(Edit difference data)
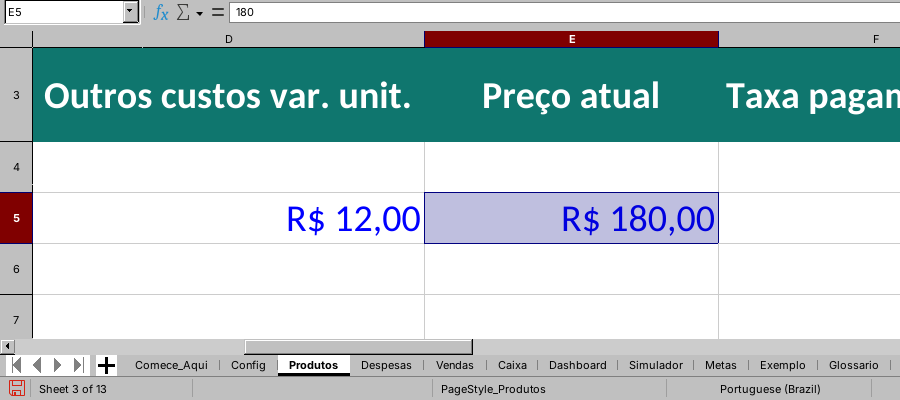
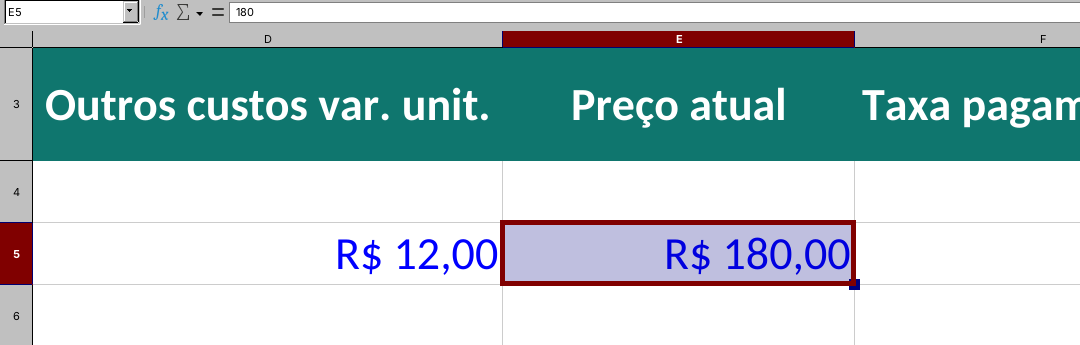
feat(shorts-v3.6): tela real em largura total até a borda; rodapé real; desempate por OCR
Ensaio por PR 43646726494 (1º do modo novo, júri real): 9,1 — gancho 9,5,
legibilidade 7,5, prova 9,5, oferta 9,0, marca 9,5; objetiva: R$ 39,00
não lido no vídeo. Júri: "terço inferior vazio (abaixo de 1470)" e
"cabeçalhos/fórmulas pequenos fora da área ampliada".

- Tela real do Calc a 300%, 1080 px (sangra a largura), da barra de
  fórmulas à linha 6 (prova) + grade real das linhas seguintes até a
  borda de baixo, SEM texto (nada essencial sob a interface do Shorts).
  Close-up a 400% num cartão sobre as linhas vazias; faixa escura sob a
  legenda. Captura reseleciona a célula e fixa a rolagem (barra de status
  e primeira linha corretas); LANG pt-BR documentado.
- Quadros sem planilha: rodapé abaixo de 1470 com trecho real do material
  (capa / módulo 1), registrado como captura com hash.
- medir.py: close-ups quase iguais (NCC 0,966 x 0,965) disputavam o mesmo
  lugar; agora vence a prova cujo valor da proveniência é lido ali (OCR
  estrito); sem leitura de nenhuma/ambas, a correlação maior.

Claude-Session: https://claude.ai/code/session_013qEayJV2BctKApuM3NnNgu

diff --git a/scripts/shorts-v3/quadros.py b/scripts/shorts-v3/quadros.py
@@ -59,23 +59,33 @@ def captura(d, nome, x, y, largura):
     return y + s.height + 8
 PROV = json.loads((CAP / "planilha-proveniencia.json").read_text(encoding="utf-8"))
 def celula(d, nome, y, largura=SAFE_R - 64):
-    """v3.5: close-up REAL do LibreOffice Calc a 400% (célula selecionada, faixa das letras das colunas), recortado em
-    torno do valor e ampliado só por escala uniforme; origem verificável escrita FORA do recorte."""
+    """v3.6: close-up REAL do Calc a 400% num cartão escuro sobre as linhas vazias da tela; origem escrita no cartão,
+    FORA do recorte. Ampliado só por escala uniforme."""
     largura = round(largura * float(spec.get("escala_celulas", 1)))  # só a calibração muda (caso negativo de célula miúda)
     c = PROV["celulas"][nome]; x = (64 + SAFE_R - largura) // 2
-    fim = captura(d, Path(c["arquivo"]).name, x, y, largura)
-    d.text((64, fim + 12), f"Aba {c['aba']} · célula {c['celula']} (ampliada)", font(38), MUTED)
-    return fim + 56
+    s_ = Image.open(CAP / Path(c["arquivo"]).name); alt = round(s_.height * largura / s_.width)
+    d.rounded_rectangle((x - 30, y, x + largura + 30, y + alt + 104), 30, fill=BG, outline=YEL, width=5)
+    fim = captura(d, Path(c["arquivo"]).name, x, y + 24, largura)
+    d.text((x, fim + 6), f"Aba {c['aba']} · célula {c['celula']} (ampliada)", font(38), MUTED)
+    return fim + 72
 def tela(d, nome, y):
-    """v3.5: TELA REAL do LibreOffice Calc (barra de fórmulas, colunas, linhas, abas, barra de status) com a célula
-    selecionada; abaixo dela, uma seta amarela aponta do cabeçalho da coluna selecionada para o close-up."""
+    """v3.6 (júri real 9,1 — ensaio 43646726494): TELA REAL do Calc a 300% em LARGURA TOTAL (sangra 0–1080): da barra
+    de fórmulas à linha 6 (a prova) e, colada abaixo, a grade real das linhas seguintes até a borda de baixo (sem texto,
+    sob a interface do Shorts). Seta amarela do cabeçalho da coluna selecionada para o close-up."""
     c = PROV["celulas"][nome]; arq = CAP / Path(c["tela"]).name; s = Image.open(arq).convert("RGB")
-    larg = SAFE_R - 64; esc = larg / s.width
-    fim = captura(d, arq.name, 64, y, larg)
+    d.im.paste(s, (0, y)); med["provaReal"] = True; fim = y + s.height
+    resto = Image.open(CAP / Path(c["resto"]).name).convert("RGB")
+    d.im.paste(resto.crop((0, 0, resto.width, max(0, H - fim))), (W - resto.width, fim))
+    d.rectangle((0, fim, W - resto.width - 1, H), fill=(198, 198, 198))  # faixa do rótulo de linhas, sem os números
     px = s.load(); xs = next((v for v in ([i for i in range(s.width) if px[i, yy][:3] == (128, 0, 0)] for yy in range(0, 80)) if v), [])
-    cx = 64 + round((min(xs) + max(xs)) / 2 * esc) if xs else (64 + SAFE_R) // 2
-    seta(d, cx, fim + 2, fim + 40)
+    cx = round((min(xs) + max(xs)) / 2) if xs else (64 + SAFE_R) // 2
+    seta(d, min(cx, SAFE_R - 40), fim + 4, fim + 44)
     return fim + 48
+FAIXA_LEGENDA = (0, 1322, W, 1458)  # v3.6: faixa escura sob a legenda (y≈1390) quando ela passa sobre a planilha clara
+def faixa_legenda(d): d.rectangle(FAIXA_LEGENDA, fill=BG)
+def rodape(d, nome):
+    """v3.6: abaixo de y=1470 (interface do Shorts) não fica vazio: trecho REAL do material do kit, em largura total."""
+    d.im.paste(Image.open(CAP / nome).convert("RGB"), (0, SAFE_B)); med["provaReal"] = True
 def q_gancho(d):
     d.text((64, 290), "LOJA · " + O["nome"].upper(), font(42), BLUE)
     y = rich(d, 64, 350, spec["falas"][0]["texto"], font(112), hl=("dinheiro", "desaparece?"))
@@ -92,7 +102,7 @@ def q_gancho(d):
 def q_venda(d):
     d.text((64, 290), "PASSO 1 · EXEMPLO DE VENDA: TÊNIS", font(44), BLUE)
     y = rich(d, 64, 350, "Sua última venda.", font(84), hl=("última", "venda.")) + 26
-    celula(d, "preco", tela(d, "preco", y))
+    celula(d, "preco", tela(d, "preco", y)); faixa_legenda(d)
 def seta(d, x, y0, y1, cor=YEL):
     d.line((x, y0, x, y1 - 26), fill=cor, width=10); d.polygon([(x - 26, y1 - 30), (x + 26, y1 - 30), (x, y1)], fill=cor)
 def q_conta(d, etapa):
@@ -109,14 +119,15 @@ def q_conta(d, etapa):
     y = celula(d, "contribuicao", tela(d, "contribuicao", 350)) + 4
     d.rounded_rectangle((64, y, SAFE_R, CB), 36, fill=(10, 60, 40), outline=(40, 200, 120), width=6)
     d.text(((64 + SAFE_R) // 2, (y + CB) // 2), "Sobram " + brl(N["margem_antes_fixas"]), font(min(110, CB - y - 30)), GREEN, anchor="mm")
+    faixa_legenda(d)
 def q_planilha(d):
     d.text((64, 290), "PLANILHA REAL · LIBREOFFICE CALC", font(44), BLUE)
     y = rich(d, 64, 350, "A margem aparece na hora.", font(80), hl=("margem",)) + 26
-    celula(d, "margem", tela(d, "margem", y))
+    celula(d, "margem", tela(d, "margem", y)); faixa_legenda(d)
 def q_desconto(d):
     d.text((64, 290), "PLANILHA REAL · LIBREOFFICE CALC", font(44), BLUE)
     y = rich(d, 64, 350, "O seu limite de desconto.", font(80), hl=("limite",)) + 26
-    celula(d, "desconto", tela(d, "desconto", y))
+    celula(d, "desconto", tela(d, "desconto", y)); faixa_legenda(d)
 MANUAL = "manual-topo.png"  # v3.5: topo REAL da capa do manual (recorte sem retoque), em largura total e legível
 def capa(d, y, largura=SAFE_R - 64):
     return captura(d, MANUAL, (64 + SAFE_R - largura) // 2, y, largura)
@@ -142,11 +153,14 @@ def q_oferta(d, fase):
     y = capa(d, y) + 24
     d.rounded_rectangle((64, y, SAFE_R, CB), 70, fill=BLUE)
     d.text(((64 + SAFE_R) // 2, (y + CB) // 2), "Link na descrição", font(min(76, CB - y - 30)), BG, anchor="mm")
+RODAPE = {"gancho": "rodape-capa.png", "conta-1": "rodape-capa.png", "conta-2": "rodape-capa.png",
+          "beneficio": "rodape-modulo.png", "oferta": "rodape-modulo.png", "cta": "rodape-modulo.png"}
 quadros = {"gancho": q_gancho, "venda": q_venda, "conta-1": lambda d: q_conta(d, 1), "conta-2": lambda d: q_conta(d, 2), "conta-3": lambda d: q_conta(d, 3),
            "planilha": q_planilha, "desconto": q_desconto, "beneficio": lambda d: q_oferta(d, 0), "oferta": lambda d: q_oferta(d, 1), "cta": lambda d: q_oferta(d, 2)}
 falas = spec["falas"]; out = {}
 for i, f in enumerate(falas):
     im, d = base((i + 1) / len(falas)); quadros[f["quadro"]](d)
+    if f["quadro"] in RODAPE: rodape(d, RODAPE[f["quadro"]])
     # quadro vazio = área de conteúdo sem desenho (variação de cor desprezível entre y=280 e 1470)
     box = im.crop((64, 280, SAFE_R, SAFE_B)).convert("L"); ext = box.getextrema()
     if ext[1] - ext[0] < 40: med["quadroVazio"] += 1

diff --git a/scripts/shorts-v3/capturar_planilha.py b/scripts/shorts-v3/capturar_planilha.py
@@ -6,20 +6,24 @@ aberto numa tela virtual (Xvfb), a planilha ORIGINAL (sha256 conferido) recebe a
 LibreOffice (UNO), é recalculada, a célula é selecionada e a tela é fotografada (ImageMagick import). Duas capturas
 por célula, sem retoque de pixels — só recorte:
   tela-<nome>.png    contexto: barra de fórmulas com a fórmula real, letras das colunas, números das linhas, abas,
-                     barra de status, zoom 250%, ~3 colunas em volta da célula;
+                     barra de status, zoom 300%, 1080 px; + tela-<nome>-resto.png;
   celula-<nome>.png  close-up: a mesma célula selecionada a 400% (faixa das letras das colunas + linha 5), recortada
                      em torno do valor para que ele fique legível no celular.
-Uso: xvfb + soffice escutando em 2002 (ver tests/media); python3 capturar_planilha.py ORIGINAL.xlsx PROVENIENCIA.json SAIDA/
+Uso: Xvfb (tela 1400x1800) + soffice escutando em 2002, com LANG=pt_BR.UTF-8 (formato R$ e vírgula) (ver tests/media); python3 capturar_planilha.py ORIGINAL.xlsx PROVENIENCIA.json SAIDA/
 Não roda no CI: as imagens geradas são versionadas e conferidas por hash (manifesto.json)."""
 import hashlib, json, os, subprocess, sys, time
 import uno
 from com.sun.star.beans import PropertyValue
 from PIL import Image
 
-LARGURA_JANELA, ALTURA_CONTEXTO, ALTURA_PERTO = 1400, 480, 760
+LARGURA_JANELA, ALTURA_CONTEXTO, ALTURA_PERTO = 1400, 1720, 760
 SEL = (128, 0, 0)  # cor do cabeçalho da coluna/linha selecionada no Calc (tema padrão)
 # contexto: da barra de fórmulas (nome da célula + fórmula) até a barra de status, sem menus/ferramentas nem painel lateral
-CORTE_TELA = (0, 80, 900, ALTURA_CONTEXTO)  # v3.5: zoom 250% e ~3 colunas (júri: 'texto microscópico')
+# v3.6 (júri real 9,1, ensaio 43646726494: "terço inferior vazio" e "cabeçalhos pequenos"): tela a 300%, 1080 de largura
+# (sangra a largura do Short) e alta o bastante para descer até a borda de baixo; dividida em DUAS imagens reais:
+# tela-<nome>.png (barra de fórmulas até a linha 6 — a prova, medida por NCC) e tela-<nome>-resto.png (só a grade
+# das linhas seguintes, sem texto — continuação real que fica sob a interface do Shorts).
+CORTE_TELA = (0, 80, 1080, ALTURA_CONTEXTO); ZOOM_TELA = 300; ROTULO_LINHAS = 33; RODAPE_CALC = 62
 
 def _p(n, v):
     p = PropertyValue(); p.Name = n; p.Value = v; return p
@@ -59,10 +63,18 @@ def main(original, prov_path, saida):
             cel = sh.getCellRangeByName(c["celula"]); col = cel.CellAddress.Column
             if sh.getCellByPosition(col, linha - 1).getString() != c["valor_exibido"]: raise SystemExit("valor_exibido_divergente:" + nome)
             ctrl.select(cel)
-            win.setPosSize(0, 0, LARGURA_JANELA, ALTURA_CONTEXTO, 15); ctrl.ZoomValue = 250
-            ctrl.setFirstVisibleColumn(max(0, col - 1)); ctrl.setFirstVisibleRow(2)  # a partir do cabeçalho (linha 3); time.sleep(2.5)
+            win.setPosSize(0, 0, LARGURA_JANELA, ALTURA_CONTEXTO, 15); ctrl.ZoomValue = ZOOM_TELA
+            ctrl.setFirstVisibleColumn(max(0, col - 1)); ctrl.setFirstVisibleRow(2)  # a partir do cabeçalho (linha 3)
+            ctrl.select(sh.getCellRangeByName("A1")); time.sleep(1); ctrl.select(cel)  # barra de status atualizada para ESTA célula
+            ctrl.setFirstVisibleColumn(max(0, col - 1)); ctrl.setFirstVisibleRow(2)  # a seleção rola a tela: fixa de novo; time.sleep(2.5)
             tmp = os.path.join(saida, f".raw-{nome}.png"); subprocess.run(["import", "-window", "root", tmp], check=True)
-            Image.open(tmp).convert("RGB").crop(CORTE_TELA).save(os.path.join(saida, f"tela-{nome}.png"))
+            tela = Image.open(tmp).convert("RGB"); _, y1t = faixa_selecionada(tela, "y", 10, 100, ALTURA_CONTEXTO - 80)  # linha 5
+            corte = y1t + (y1t - faixa_selecionada(tela, "y", 10, 100, ALTURA_CONTEXTO - 80)[0])  # + altura de 1 linha (linha 6)
+            tela = tela.crop(CORTE_TELA); h = corte - CORTE_TELA[1]
+            tela.crop((0, 0, tela.width, h)).save(os.path.join(saida, f"tela-{nome}.png"))
+            # continuação: só a GRADE das linhas seguintes (sem números de linha, abas nem barra de status) — nada de texto
+            # abaixo de y=1470, onde fica a interface do Shorts
+            tela.crop((ROTULO_LINHAS, h, tela.width, tela.height - RODAPE_CALC)).save(os.path.join(saida, f"tela-{nome}-resto.png"))
             win.setPosSize(0, 0, LARGURA_JANELA, ALTURA_PERTO, 15); ctrl.ZoomValue = 400
             ctrl.setFirstVisibleColumn(col); ctrl.setFirstVisibleRow(linha - 1); time.sleep(2.5)
             subprocess.run(["import", "-window", "root", tmp], check=True); im = Image.open(tmp).convert("RGB")

diff --git a/scripts/criativos/medir.py b/scripts/criativos/medir.py
@@ -148,14 +148,28 @@ for pv in cfg.get("provas", []):
 # Ensaio real 43639031016: no MP4 cada quadro aparece em vários estados (a legenda muda); exigir só o melhor estado
 # deixava o valor ilegível num estado de transição. Agora vale QUALQUER casamento (≥ 0,8) da prova que não seja
 # disputado, no mesmo quadro e no mesmo lugar, por outra prova com correlação maior.
+# Ensaio 43646726494: close-ups de células selecionadas são quase iguais para o NCC (0,966 x 0,965); a captura certa
+# perdia a disputa pelo próprio lugar e o valor saía "ilegível". Desempate: entre duas provas COM valor que disputam
+# o mesmo lugar, vence a cujo valor da proveniência é lido ali (OCR estrito); só se nenhuma ou ambas lerem, vale a
+# correlação maior. Sem valor, vale a correlação.
+_lido = {}
+def _le(a, i, c):
+    k = (id(a), i, c)
+    if k not in _lido: _lido[k] = valor_na_captura(frames[i], c, a["valor"]) if a["valor"] else 0
+    return _lido[k]
+def _vence(a, i, c, v, b, w):
+    if a["valor"] and b["valor"]:
+        la, lb = _le(a, i, c) > 0, _le(b, i, c) > 0
+        if la != lb: return la
+    return v > w or (v == w and achados.index(a) < achados.index(b))
 def _valido(a, i, c, v):
-    return not any(b is not a and j == i and w > v and _sobrepoe(c, d) for b in achados for j, d, w in b["caixas"])
+    return all(_vence(a, i, c, v, b, w) for b in achados if b is not a for j, d, w in b["caixas"] if j == i and _sobrepoe(c, d))
 for a in achados:
     a["validos"] = [(i, c) for i, c, v in a["caixas"] if _valido(a, i, c, v)]
     ok = bool(a["validos"])
     prova.append({"captura": a["captura"], "correlacao": round(a["best"], 3), "quadro": a["validos"][0][0] if ok else None, "exclusiva": ok})
     if a["valor"]:
-        altura = max([valor_na_captura(frames[i], c, a["valor"]) for i, c in a["validos"]] or [0])
+        altura = max([_le(a, i, c) for i, c in a["validos"]] or [0])
         legiveis.append({"captura": a["captura"], "valor": a["valor"], "altura_px": altura, "legivel": altura >= ALTURA_VALOR_MIN})
 for i, im in enumerate(frames):
     import io; buf = io.BytesIO(); im.save(buf, "PNG"); rows = ocr(buf.getvalue())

**Work order:**
Print the lines from the beginning of the records up to and including the line containing "estrito); sem leitura", word for word, with no pictures.

**Problem solution:**
feat(shorts-v3.6): tela real em largura total até a borda; rodapé real; desempate por OCR
Ensaio por PR 43646726494 (1º do modo novo, júri real): 9,1 — gancho 9,5,
legibilidade 7,5, prova 9,5, oferta 9,0, marca 9,5; objetiva: R$ 39,00
não lido no vídeo. Júri: "terço inferior vazio (abaixo de 1470)" e
"cabeçalhos/fórmulas pequenos fora da área ampliada".

- Tela real do Calc a 300%, 1080 px (sangra a largura), da barra de
  fórmulas à linha 6 (prova) + grade real das linhas seguintes até a
  borda de baixo, SEM texto (nada essencial sob a interface do Shorts).
  Close-up a 400% num cartão sobre as linhas vazias; faixa escura sob a
  legenda. Captura reseleciona a célula e fixa a rolagem (barra de status
  e primeira linha corretas); LANG pt-BR documentado.
- Quadros sem planilha: rodapé abaixo de 1470 com trecho real do material
  (capa / módulo 1), registrado como captura com hash.
- medir.py: close-ups quase iguais (NCC 0,966 x 0,965) disputavam o mesmo
  lugar; agora vence a prova cujo valor da proveniência é lido ali (OCR
  estrito); sem leitura de nenhuma/ambas, a correlação maior.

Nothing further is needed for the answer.